The choice of access for diaphragmatic plication is primarily guided by surgeon experience and preference. The minimally invasive approach is preferred over an open approach, since it is associated with less morbidity, although no direct comparisons between open and minimally invasive plication have been reported in the literature. As a general rule, the anterior portion of the hemidiaphragm is easier to access via the abdomen, whereas the posterior portion is more approachable through the chest. Finally, regardless of approach, proper patient selection, safety, and tight imbrication of the entire hemidiaphragm are essential.
The theoretical advantages of a transabdominal approach in comparison with a transthoracic approach are (a) easy intraoperative positioning (supine vs. lateral decubitus), (b) selective ventilation is unnecessary, (c) the abdominal cavity offers ample operating room, (d) there is direct visualization of the intraabdominal organs which reduces the risk of injury during imbrication, and (e) there is less postoperative pain. Disadvantages of transabdominal plication include difficult visualization of the posterior portion of the hemidiaphragm, potential splenic or liver laceration, and technical challenges in centrally obese patients.
The potential candidate for diaphragmatic plication must have dyspnea that cannot be solely attributed to another process (e.g., poorly controlled primary lung or heart disease) and must have an elevated hemidiaphragm on a posteroanterior and lateral (PA/LAT chest x-ray. Since the only goal of diaphragm plication is to treat dyspnea; operative intervention is indicated exclusively for symptomatic patients. An elevated hemidiaphragm or paradoxical motion per se do not warrant surgery in the absence of significant dyspnea.

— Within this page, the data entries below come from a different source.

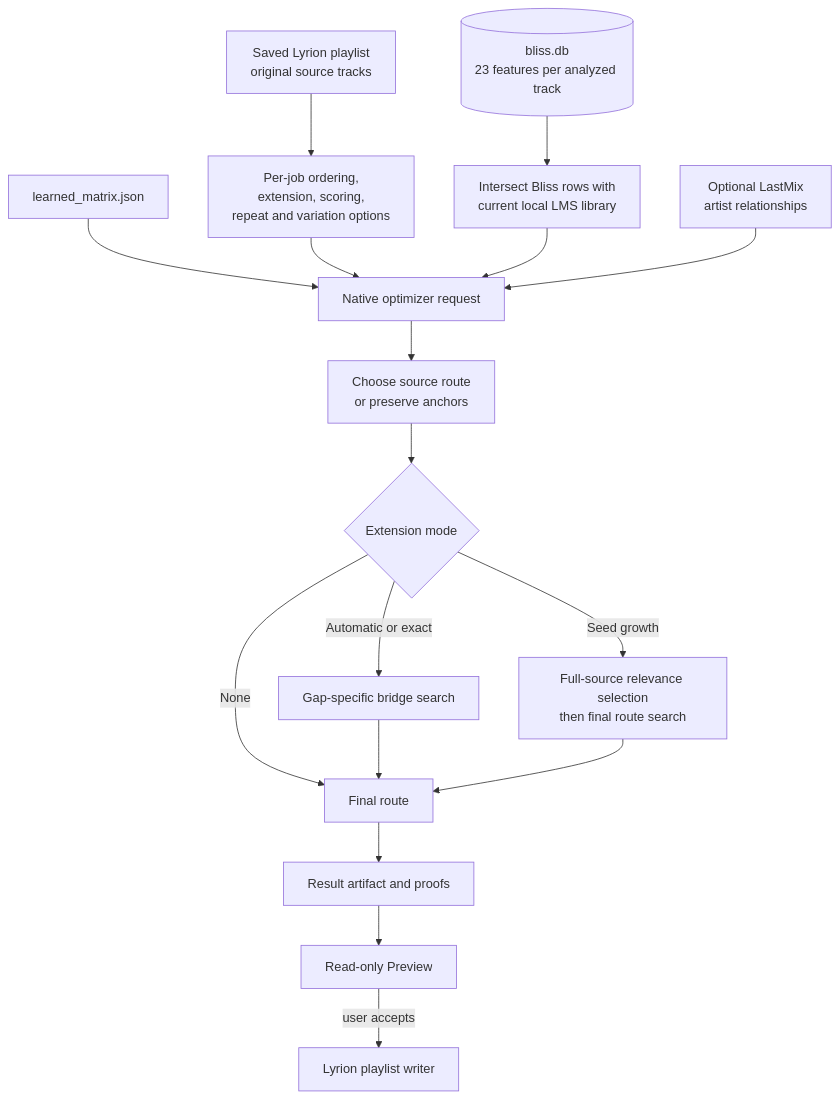
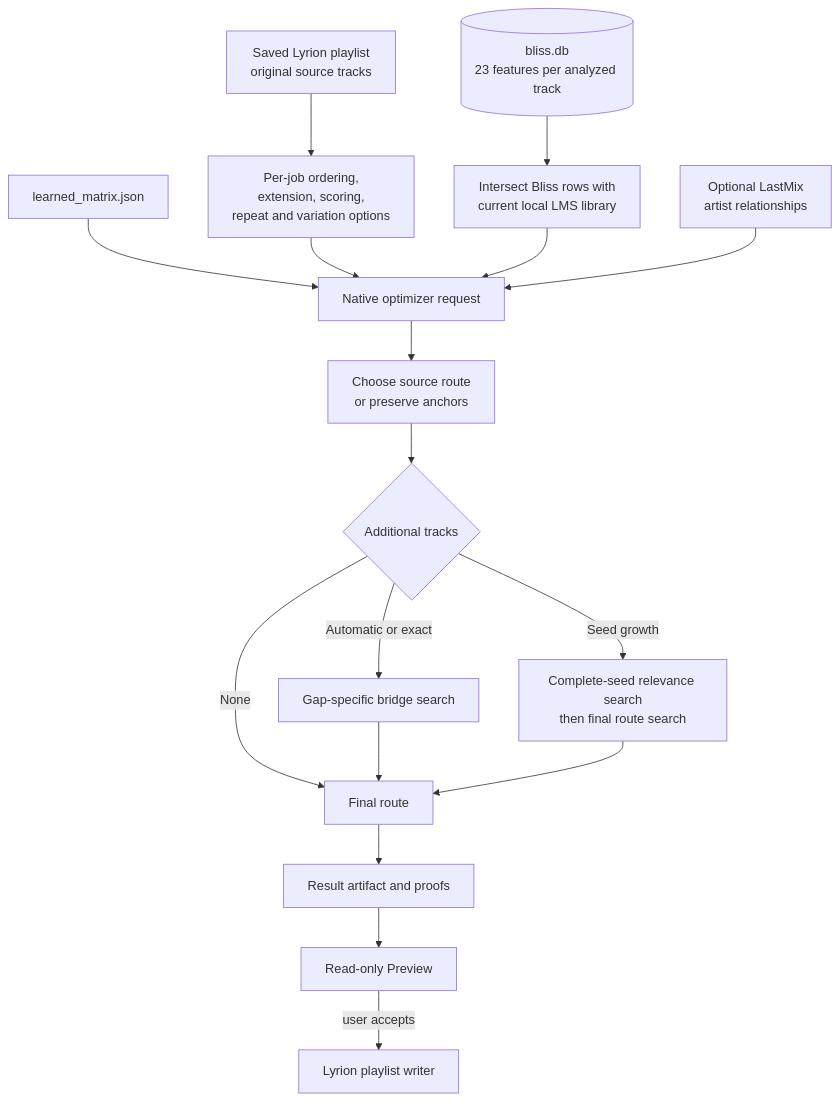
One commit to chrober/lms-better-call-bliss changed the first of 7 diagrams in ALGORITHMS.md. Above: the diagram before and after it, drawn with Mermaid. The commit also changed other lines of this file, not shown here.

```diff
--- a/ALGORITHMS.md
+++ b/ALGORITHMS.md
@@ -102,19 +44,19 @@
 ~~~mermaid
 flowchart TD
     P["Saved Lyrion playlist<br/>original source tracks"] --> O["Per-job ordering,<br/>extension, scoring,<br/>repeat and variation options"]
     DB[("bliss.db<br/>23 features per analyzed track")] --> I["Intersect Bliss rows with<br/>current local LMS library"]
     M["learned_matrix.json"] --> N
     O --> N["Native optimizer request"]
     I --> N
     L["Optional LastMix<br/>artist relationships"] --> N
     N --> S["Choose source route<br/>or preserve anchors"]
-    S --> X{"Extension mode"}
+    S --> X{"Additional tracks"}
     X -- None --> R["Final route"]
     X -- Automatic or exact --> B["Gap-specific bridge search"]
-    X -- Seed growth --> G["Full-source relevance selection<br/>then final route search"]
+    X -- Seed growth --> G["Complete-seed relevance search<br/>then final route search"]
     B --> R
     G --> R
     R --> V["Result artifact and proofs"]
     V --> Q["Read-only Preview"]
     Q -->|"user accepts"| W["Lyrion playlist writer"]
 ~~~
```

Relative contraindications to laparoscopic diaphragm plication are previous extensive abdominal surgery, BMI >35 for females and BMI >30 to 35 for males, and certain neuromuscular disorders. Ideally, morbidly obese patients should be evaluated for medical or surgical bariatric treatment prior to plication, since dyspnea may improve after significant weight loss and a plication may no longer be warranted. Any type of plication is challenging in the morbidly obese patient: the degree of plication may be compromised due to technical difficulties, the relief of dyspnea may be limited, and complications are likely. Patients with neuromuscular disorders should be approached with extreme caution; the symptomatic improvement is moderate at best, and complications are ...